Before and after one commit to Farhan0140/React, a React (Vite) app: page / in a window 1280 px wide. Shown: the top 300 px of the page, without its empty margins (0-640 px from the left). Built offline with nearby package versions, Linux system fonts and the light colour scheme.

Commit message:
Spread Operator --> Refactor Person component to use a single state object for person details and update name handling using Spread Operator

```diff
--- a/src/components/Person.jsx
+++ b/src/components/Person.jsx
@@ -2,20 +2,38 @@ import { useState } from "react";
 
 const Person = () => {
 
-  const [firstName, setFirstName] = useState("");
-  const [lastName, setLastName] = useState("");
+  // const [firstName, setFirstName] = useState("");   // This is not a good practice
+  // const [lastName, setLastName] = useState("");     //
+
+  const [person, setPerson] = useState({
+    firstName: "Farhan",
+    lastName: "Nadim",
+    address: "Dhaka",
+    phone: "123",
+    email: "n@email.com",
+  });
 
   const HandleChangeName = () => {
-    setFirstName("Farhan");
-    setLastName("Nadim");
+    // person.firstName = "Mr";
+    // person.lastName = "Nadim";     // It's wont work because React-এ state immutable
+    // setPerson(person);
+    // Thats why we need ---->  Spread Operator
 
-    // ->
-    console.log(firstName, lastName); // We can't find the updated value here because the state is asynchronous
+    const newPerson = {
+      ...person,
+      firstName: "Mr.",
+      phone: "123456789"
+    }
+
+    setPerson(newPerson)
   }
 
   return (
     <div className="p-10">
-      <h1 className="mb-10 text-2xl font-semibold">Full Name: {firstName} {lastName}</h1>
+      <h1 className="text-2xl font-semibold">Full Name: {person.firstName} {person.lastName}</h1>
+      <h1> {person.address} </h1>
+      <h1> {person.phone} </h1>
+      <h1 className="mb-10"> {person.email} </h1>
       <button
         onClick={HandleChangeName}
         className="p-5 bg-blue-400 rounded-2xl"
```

★ ★ ★ ★ ★ ★ ★

**Task objective:** Output the whole listing exactly as given.

**Completed exercise:**
Before and after one commit to Farhan0140/React, a React (Vite) app: page / in a window 1280 px wide. Shown: the top 300 px of the page, without its empty margins (0-640 px from the left). Built offline with nearby package versions, Linux system fonts and the light colour scheme.

Commit message:
Spread Operator --> Refactor Person component to use a single state object for person details and update name handling using Spread Operator

```diff
--- a/src/components/Person.jsx
+++ b/src/components/Person.jsx
@@ -2,20 +2,38 @@ import { useState } from "react";
 
 const Person = () => {
 
-  const [firstName, setFirstName] = useState("");
-  const [lastName, setLastName] = useState("");
+  // const [firstName, setFirstName] = useState("");   // This is not a good practice
+  // const [lastName, setLastName] = useState("");     //
+
+  const [person, setPerson] = useState({
+    firstName: "Farhan",
+    lastName: "Nadim",
+    address: "Dhaka",
+    phone: "123",
+    email: "n@email.com",
+  });
 
   const HandleChangeName = () => {
-    setFirstName("Farhan");
-    setLastName("Nadim");
+    // person.firstName = "Mr";
+    // person.lastName = "Nadim";     // It's wont work because React-এ state immutable
+    // setPerson(person);
+    // Thats why we need ---->  Spread Operator
 
-    // ->
-    console.log(firstName, lastName); // We can't find the updated value here because the state is asynchronous
+    const newPerson = {
+      ...person,
+      firstName: "Mr.",
+      phone: "123456789"
+    }
+
+    setPerson(newPerson)
   }
 
   return (
     <div className="p-10">
-      <h1 className="mb-10 text-2xl font-semibold">Full Name: {firstName} {lastName}</h1>
+      <h1 className="text-2xl font-semibold">Full Name: {person.firstName} {person.lastName}</h1>
+      <h1> {person.address} </h1>
+      <h1> {person.phone} </h1>
+      <h1 className="mb-10"> {person.email} </h1>
       <button
         onClick={HandleChangeName}
         className="p-5 bg-blue-400 rounded-2xl"
```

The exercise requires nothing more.